The Juventus Drip
Kappa’s rise to cultural ubiquity began on the football field. Convinced of their economic viability, Kappa were the first brand in Italy to sponsor a football team. Beginning with the local Turin club Juventus in the 1970s, Kappa would later kit out the likes of Manchester City, Barcelona, Roma and Tottenham Hotspur during the 1980s and 1990s, exposing the brand to Europe's feverish football fans, and the so-called ‘casuals’ with a penchant for high-quality Italian sportswear.
Soon, Kappa was embraced from a cross section of die-hard football fans and streetwear aficionados alike, with fans of English clubs like Liverpool and Manchester United spilling across Europe in search of the latest quality Italian sportswear.
The 1990s proved particularly lucrative for Kappa, with Juventus winning their third Champions League final, Barcelona FC winning their fourth European Cup, and 'The Phenomenon' Ronaldo picking up the top scorer in La Liga and Ballon d'Or – all while wearing the Omini!
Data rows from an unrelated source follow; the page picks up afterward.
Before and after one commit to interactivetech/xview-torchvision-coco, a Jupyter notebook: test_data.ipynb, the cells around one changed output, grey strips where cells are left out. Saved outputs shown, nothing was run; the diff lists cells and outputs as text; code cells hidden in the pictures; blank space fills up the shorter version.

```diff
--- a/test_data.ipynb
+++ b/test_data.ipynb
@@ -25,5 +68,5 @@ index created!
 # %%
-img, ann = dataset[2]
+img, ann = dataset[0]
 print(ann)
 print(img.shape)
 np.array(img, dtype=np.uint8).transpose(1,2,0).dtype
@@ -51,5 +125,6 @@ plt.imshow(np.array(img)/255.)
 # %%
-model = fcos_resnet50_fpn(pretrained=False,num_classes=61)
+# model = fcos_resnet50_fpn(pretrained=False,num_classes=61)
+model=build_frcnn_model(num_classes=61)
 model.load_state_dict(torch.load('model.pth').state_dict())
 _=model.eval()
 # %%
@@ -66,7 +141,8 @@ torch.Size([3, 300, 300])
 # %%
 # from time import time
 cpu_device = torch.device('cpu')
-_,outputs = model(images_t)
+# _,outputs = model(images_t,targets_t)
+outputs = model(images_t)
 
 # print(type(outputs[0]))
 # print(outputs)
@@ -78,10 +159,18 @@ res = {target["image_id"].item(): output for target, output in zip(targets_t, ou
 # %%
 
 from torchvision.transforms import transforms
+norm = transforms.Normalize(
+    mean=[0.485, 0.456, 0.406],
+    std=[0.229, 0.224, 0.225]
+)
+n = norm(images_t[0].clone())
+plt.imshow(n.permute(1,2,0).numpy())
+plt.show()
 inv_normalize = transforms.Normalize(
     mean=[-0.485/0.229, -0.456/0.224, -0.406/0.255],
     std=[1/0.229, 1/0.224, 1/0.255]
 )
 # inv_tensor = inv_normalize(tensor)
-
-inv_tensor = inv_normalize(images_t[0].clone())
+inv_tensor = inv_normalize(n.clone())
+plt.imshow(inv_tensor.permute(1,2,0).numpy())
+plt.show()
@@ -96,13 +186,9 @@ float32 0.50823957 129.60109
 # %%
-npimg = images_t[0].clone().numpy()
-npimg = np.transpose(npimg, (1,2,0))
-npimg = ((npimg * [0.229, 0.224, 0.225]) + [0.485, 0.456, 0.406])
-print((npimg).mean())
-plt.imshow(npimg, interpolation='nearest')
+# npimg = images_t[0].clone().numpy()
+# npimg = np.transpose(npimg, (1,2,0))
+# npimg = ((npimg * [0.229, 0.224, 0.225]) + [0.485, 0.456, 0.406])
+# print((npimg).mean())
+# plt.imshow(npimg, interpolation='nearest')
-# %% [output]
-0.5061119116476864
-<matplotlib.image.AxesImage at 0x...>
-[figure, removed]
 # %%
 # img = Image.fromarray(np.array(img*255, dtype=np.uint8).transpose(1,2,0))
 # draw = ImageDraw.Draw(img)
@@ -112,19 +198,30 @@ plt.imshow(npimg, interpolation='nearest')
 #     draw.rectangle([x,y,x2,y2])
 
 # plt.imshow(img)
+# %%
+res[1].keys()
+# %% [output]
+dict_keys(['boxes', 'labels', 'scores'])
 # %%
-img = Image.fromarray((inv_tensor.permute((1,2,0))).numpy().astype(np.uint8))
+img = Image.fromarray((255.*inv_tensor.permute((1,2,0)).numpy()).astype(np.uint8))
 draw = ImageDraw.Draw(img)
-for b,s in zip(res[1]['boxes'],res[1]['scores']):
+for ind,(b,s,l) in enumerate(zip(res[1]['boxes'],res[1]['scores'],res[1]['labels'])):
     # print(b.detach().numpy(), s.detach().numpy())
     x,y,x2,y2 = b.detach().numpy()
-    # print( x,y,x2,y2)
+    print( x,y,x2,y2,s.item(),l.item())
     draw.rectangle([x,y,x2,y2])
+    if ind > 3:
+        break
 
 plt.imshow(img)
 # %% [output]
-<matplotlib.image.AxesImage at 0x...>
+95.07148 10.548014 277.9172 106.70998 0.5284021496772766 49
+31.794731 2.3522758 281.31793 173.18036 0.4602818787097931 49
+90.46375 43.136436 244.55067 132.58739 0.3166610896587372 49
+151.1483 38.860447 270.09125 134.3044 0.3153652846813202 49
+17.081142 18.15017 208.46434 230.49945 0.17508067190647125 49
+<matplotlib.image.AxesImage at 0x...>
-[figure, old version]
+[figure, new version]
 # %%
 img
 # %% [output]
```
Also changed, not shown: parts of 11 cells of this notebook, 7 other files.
In 1984, under the tutelage of Dr. Kuznetz from NASA, Kappa stepped into the most competitive arena of all: the Olympic Games.
Taking aesthetic and technological cues from Russian astronauts, Kuznetz used iridescent silver stylings to reflect light and keep the United States’ athletes from overheating. The partnership between Kappa and the US track and field team eventually spanned 10 years, with legendary athletes like Edwin Moses, Carl Lewis, and Florence Griffith Joyner all stepping up to the podium in Kappa.
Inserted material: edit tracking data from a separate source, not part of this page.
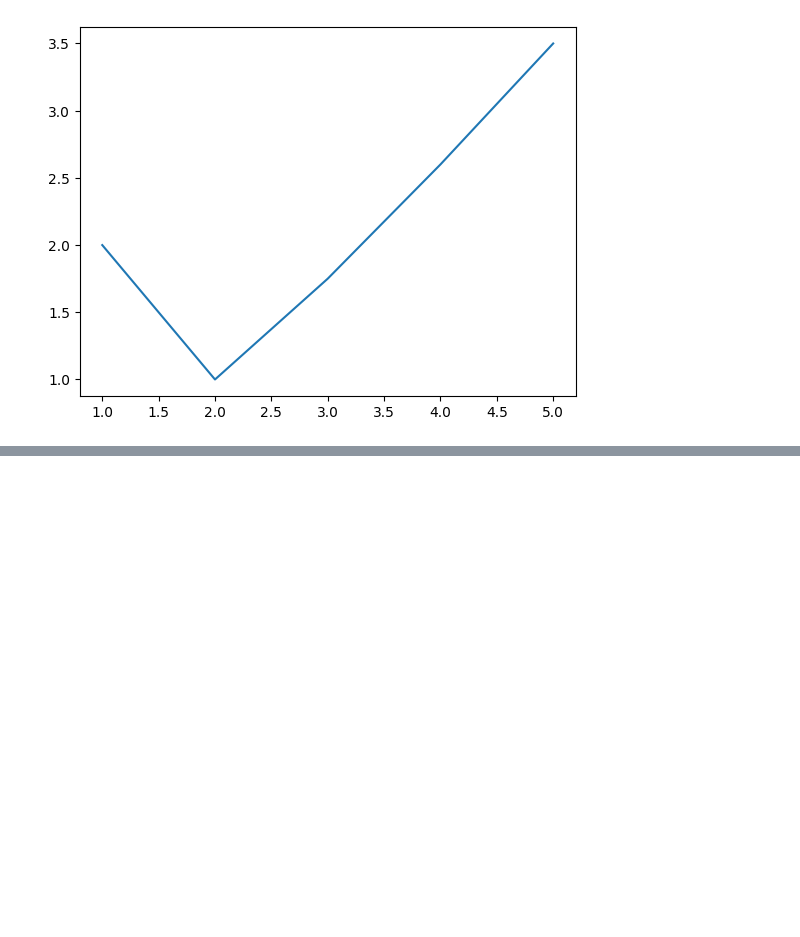
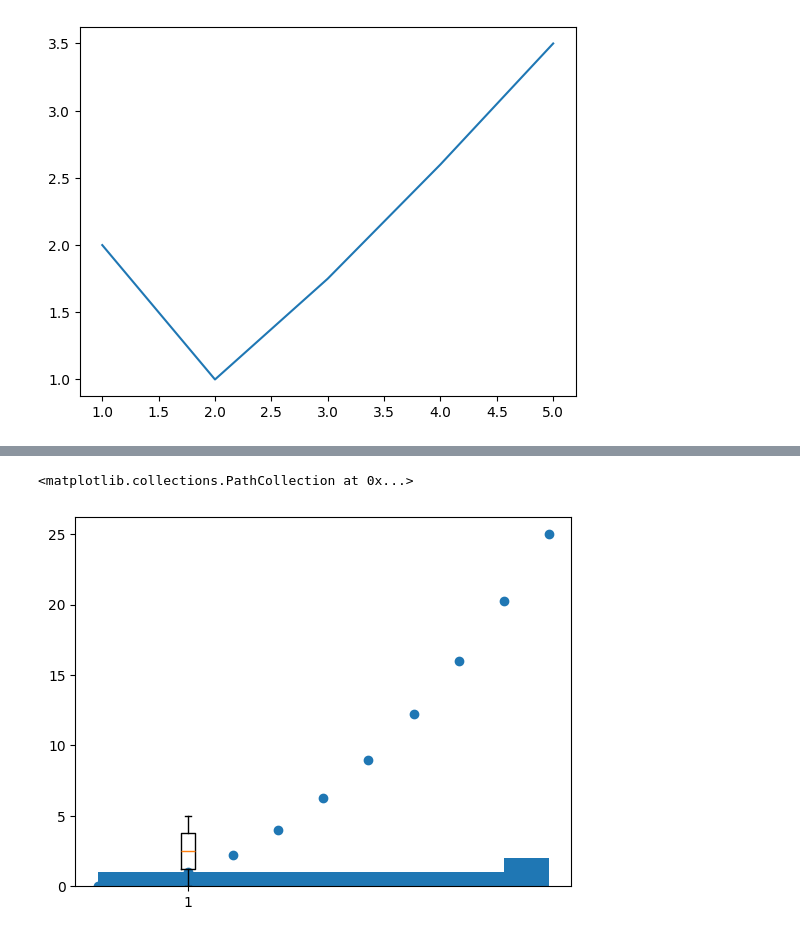
Before and after one commit to ShivamT-2625/Python, a Jupyter notebook: Matplotlib/Stage-1.ipynb, the cells around one changed output, grey strips where cells are left out. Saved outputs shown, nothing was run; the diff lists cells and outputs as text; code cells hidden in the pictures; blank space fills up the shorter version.

```diff
--- a/Matplotlib/Stage-1.ipynb
+++ b/Matplotlib/Stage-1.ipynb
@@ -13,0 +54,7 @@ plt.show()
+# %%
+plt.hist(x)
+plt.boxplot(x)
+plt.scatter(x,y)
+# %% [output]
+<matplotlib.collections.PathCollection at 0x...>
+[figure, added]
```
Also changed, not shown: parts of 12 cells of this notebook, 16 other files.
But it’s not just the Olympic Games that caught the eye of Kappa. The Italian arbiters of style have also sponsored rugby teams, Fijian national teams, the famous New York Marathon, and even a music festival in Turin!
Empowered by streetwear’s current preoccupation with revivalist fashion, Kappa are perfectly primed to revisit some of the iconic pieces worn throughout the brand’s storied history.
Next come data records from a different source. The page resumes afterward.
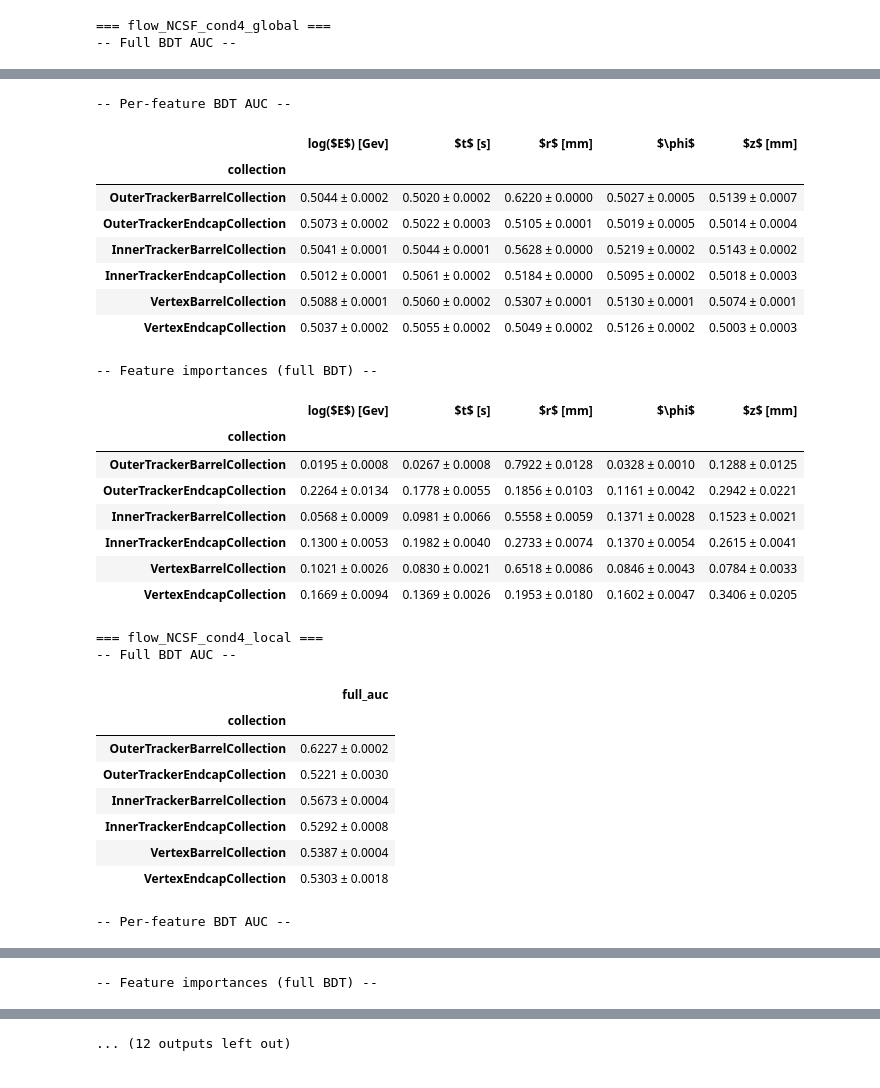
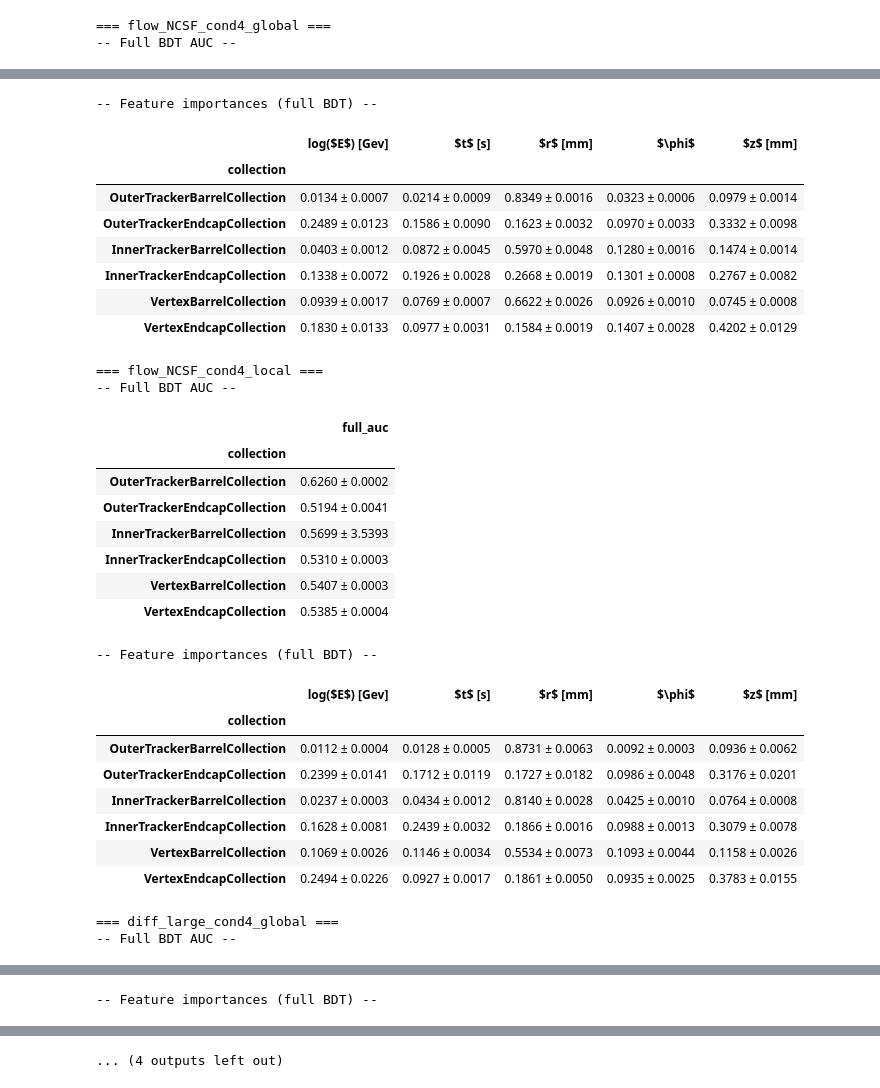
Before and after one commit to rmastand/fast_tracker_BIBgen_mucoll, a Jupyter notebook: nice_plots.ipynb, the cells around one changed output, grey strips where cells are left out. Cells and saved outputs as stored; diff of their text form; code cells hidden in the pictures.

```diff
--- a/nice_plots.ipynb
+++ b/nice_plots.ipynb
@@ -9,8 +9,10 @@ PLOTS_DIR = "plots"
 SUMMARY_DIRS = [
     "flow_NCSF_cond4_global",
     "flow_NCSF_cond4_local",
-    "flow_NSF_cond4_global",
-    "flow_NSF_cond4_local",
+    # "flow_NSF_cond4_global",
+    # "flow_NSF_cond4_local",
+    "diff_large_cond4_global",
+    "diff_large_cond4_local",
 ]
 # %%
 def parse_bdt_results(filepath):
@@ -85,13 +87,13 @@ for subdir in SUMMARY_DIRS:
     print("-- Full BDT AUC --")
     display(df[["collection", "full_auc"]].set_index("collection"))
 
-    # Per-feature AUC table
-    auc_cols = [c for c in df.columns if c.startswith("auc_")]
-    if auc_cols:
-        print("-- Per-feature BDT AUC --")
-        auc_df = df[["collection"] + auc_cols].set_index("collection")
-        auc_df.columns = [c.replace("auc_", "") for c in auc_df.columns]
-        display(auc_df)
+    # # Per-feature AUC table
+    # auc_cols = [c for c in df.columns if c.startswith("auc_")]
+    # if auc_cols:
+    #     print("-- Per-feature BDT AUC --")
+    #     auc_df = df[["collection"] + auc_cols].set_index("collection")
+    #     auc_df.columns = [c.replace("auc_", "") for c in auc_df.columns]
+    #     display(auc_df)
 
     # Feature importances table
     imp_cols = [c for c in df.columns if c.startswith("imp_")]
@@ -114,29 +116,30 @@ for subdir in SUMMARY_DIRS:
--- Per-feature BDT AUC --
+-- Feature importances (full BDT) --
 |  | log($E$) [Gev] | $t$ [s] | $r$ [mm] | $\phi$ | $z$ [mm] |
 | collection |  |  |  |  |  |
-| OuterTrackerBarrelCollection | 0.5044 ± 0.0002 | 0.5020 ± 0.0002 | 0.6220 ± 0.0000 | 0.5027 ± 0.0005 | 0.5139 ± 0.0007 |
-| OuterTrackerEndcapCollection | 0.5073 ± 0.0002 | 0.5022 ± 0.0003 | 0.5105 ± 0.0001 | 0.5019 ± 0.0005 | 0.5014 ± 0.0004 |
-| InnerTrackerBarrelCollection | 0.5041 ± 0.0001 | 0.5044 ± 0.0001 | 0.5628 ± 0.0000 | 0.5219 ± 0.0002 | 0.5143 ± 0.0002 |
-| InnerTrackerEndcapCollection | 0.5012 ± 0.0001 | 0.5061 ± 0.0002 | 0.5184 ± 0.0000 | 0.5095 ± 0.0002 | 0.5018 ± 0.0003 |
-| VertexBarrelCollection | 0.5088 ± 0.0001 | 0.5060 ± 0.0002 | 0.5307 ± 0.0001 | 0.5130 ± 0.0001 | 0.5074 ± 0.0001 |
-| VertexEndcapCollection | 0.5037 ± 0.0002 | 0.5055 ± 0.0002 | 0.5049 ± 0.0002 | 0.5126 ± 0.0002 | 0.5003 ± 0.0003 |
+| OuterTrackerBarrelCollection | 0.0134 ± 0.0007 | 0.0214 ± 0.0009 | 0.8349 ± 0.0016 | 0.0323 ± 0.0006 | 0.0979 ± 0.0014 |
+| OuterTrackerEndcapCollection | 0.2489 ± 0.0123 | 0.1586 ± 0.0090 | 0.1623 ± 0.0032 | 0.0970 ± 0.0033 | 0.3332 ± 0.0098 |
+| InnerTrackerBarrelCollection | 0.0403 ± 0.0012 | 0.0872 ± 0.0045 | 0.5970 ± 0.0048 | 0.1280 ± 0.0016 | 0.1474 ± 0.0014 |
+| InnerTrackerEndcapCollection | 0.1338 ± 0.0072 | 0.1926 ± 0.0028 | 0.2668 ± 0.0019 | 0.1301 ± 0.0008 | 0.2767 ± 0.0082 |
+| VertexBarrelCollection | 0.0939 ± 0.0017 | 0.0769 ± 0.0007 | 0.6622 ± 0.0026 | 0.0926 ± 0.0010 | 0.0745 ± 0.0008 |
+| VertexEndcapCollection | 0.1830 ± 0.0133 | 0.0977 ± 0.0031 | 0.1584 ± 0.0019 | 0.1407 ± 0.0028 | 0.4202 ± 0.0129 |
--- Feature importances (full BDT) --
+=== flow_NCSF_cond4_local ===
+-- Full BDT AUC --
-|  | log($E$) [Gev] | $t$ [s] | $r$ [mm] | $\phi$ | $z$ [mm] |
-| collection |  |  |  |  |  |
-| OuterTrackerBarrelCollection | 0.0195 ± 0.0008 | 0.0267 ± 0.0008 | 0.7922 ± 0.0128 | 0.0328 ± 0.0010 | 0.1288 ± 0.0125 |
-| OuterTrackerEndcapCollection | 0.2264 ± 0.0134 | 0.1778 ± 0.0055 | 0.1856 ± 0.0103 | 0.1161 ± 0.0042 | 0.2942 ± 0.0221 |
-| InnerTrackerBarrelCollection | 0.0568 ± 0.0009 | 0.0981 ± 0.0066 | 0.5558 ± 0.0059 | 0.1371 ± 0.0028 | 0.1523 ± 0.0021 |
-| InnerTrackerEndcapCollection | 0.1300 ± 0.0053 | 0.1982 ± 0.0040 | 0.2733 ± 0.0074 | 0.1370 ± 0.0054 | 0.2615 ± 0.0041 |
-| VertexBarrelCollection | 0.1021 ± 0.0026 | 0.0830 ± 0.0021 | 0.6518 ± 0.0086 | 0.0846 ± 0.0043 | 0.0784 ± 0.0033 |
-| VertexEndcapCollection | 0.1669 ± 0.0094 | 0.1369 ± 0.0026 | 0.1953 ± 0.0180 | 0.1602 ± 0.0047 | 0.3406 ± 0.0205 |
+|  | full_auc |
+| collection |  |
+| OuterTrackerBarrelCollection | 0.6260 ± 0.0002 |
+| OuterTrackerEndcapCollection | 0.5194 ± 0.0041 |
+| InnerTrackerBarrelCollection | 0.5699 ± 3.5393 |
+| InnerTrackerEndcapCollection | 0.5310 ± 0.0003 |
+| VertexBarrelCollection | 0.5407 ± 0.0003 |
+| VertexEndcapCollection | 0.5385 ± 0.0004 |
-=== flow_NCSF_cond4_local ===
--- Full BDT AUC --
+-- Feature importances (full BDT) --
-|  | full_auc |
-| collection |  |
-| OuterTrackerBarrelCollection | 0.6227 ± 0.0002 |
-| OuterTrackerEndcapCollection | 0.5221 ± 0.0030 |
-| InnerTrackerBarrelCollection | 0.5673 ± 0.0004 |
-| InnerTrackerEndcapCollection | 0.5292 ± 0.0008 |
-| VertexBarrelCollection | 0.5387 ± 0.0004 |
-| VertexEndcapCollection | 0.5303 ± 0.0018 |
+|  | log($E$) [Gev] | $t$ [s] | $r$ [mm] | $\phi$ | $z$ [mm] |
+| collection |  |  |  |  |  |
+| OuterTrackerBarrelCollection | 0.0112 ± 0.0004 | 0.0128 ± 0.0005 | 0.8731 ± 0.0063 | 0.0092 ± 0.0003 | 0.0936 ± 0.0062 |
+| OuterTrackerEndcapCollection | 0.2399 ± 0.0141 | 0.1712 ± 0.0119 | 0.1727 ± 0.0182 | 0.0986 ± 0.0048 | 0.3176 ± 0.0201 |
+| InnerTrackerBarrelCollection | 0.0237 ± 0.0003 | 0.0434 ± 0.0012 | 0.8140 ± 0.0028 | 0.0425 ± 0.0010 | 0.0764 ± 0.0008 |
+| InnerTrackerEndcapCollection | 0.1628 ± 0.0081 | 0.2439 ± 0.0032 | 0.1866 ± 0.0016 | 0.0988 ± 0.0013 | 0.3079 ± 0.0078 |
+| VertexBarrelCollection | 0.1069 ± 0.0026 | 0.1146 ± 0.0034 | 0.5534 ± 0.0073 | 0.1093 ± 0.0044 | 0.1158 ± 0.0026 |
+| VertexEndcapCollection | 0.2494 ± 0.0226 | 0.0927 ± 0.0017 | 0.1861 ± 0.0050 | 0.0935 ± 0.0025 | 0.3783 ± 0.0155 |
--- Per-feature BDT AUC --
+=== diff_large_cond4_global ===
+-- Full BDT AUC --
@@ -160 +163 @@ for subdir in SUMMARY_DIRS:
-... (12 outputs left out)
+... (4 outputs left out)
```
Also changed, not shown: parts of 9 cells of this notebook, 6 other files.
In 2017, breakout fashion designer Gosha Rubchinskiy linked up with Kappa for a 1990s-laden capsule, while in February 2019, Kappa Kontroll resurrected the beloved ‘K’ as a nostalgic nod to the brand’s enduring roots.
Yes, the humble sock company that sat ‘at the foot of the mountains’ in Northern Italy continues to successfully scale the intersection between sportswear and streetwear, the label’s nostalgic SS19 catalogue once again showing that the Omini’s history is, like the foothills of Piedmont, impossible to ignore.
You can shop the latest Kappa SS19 catalogue right now.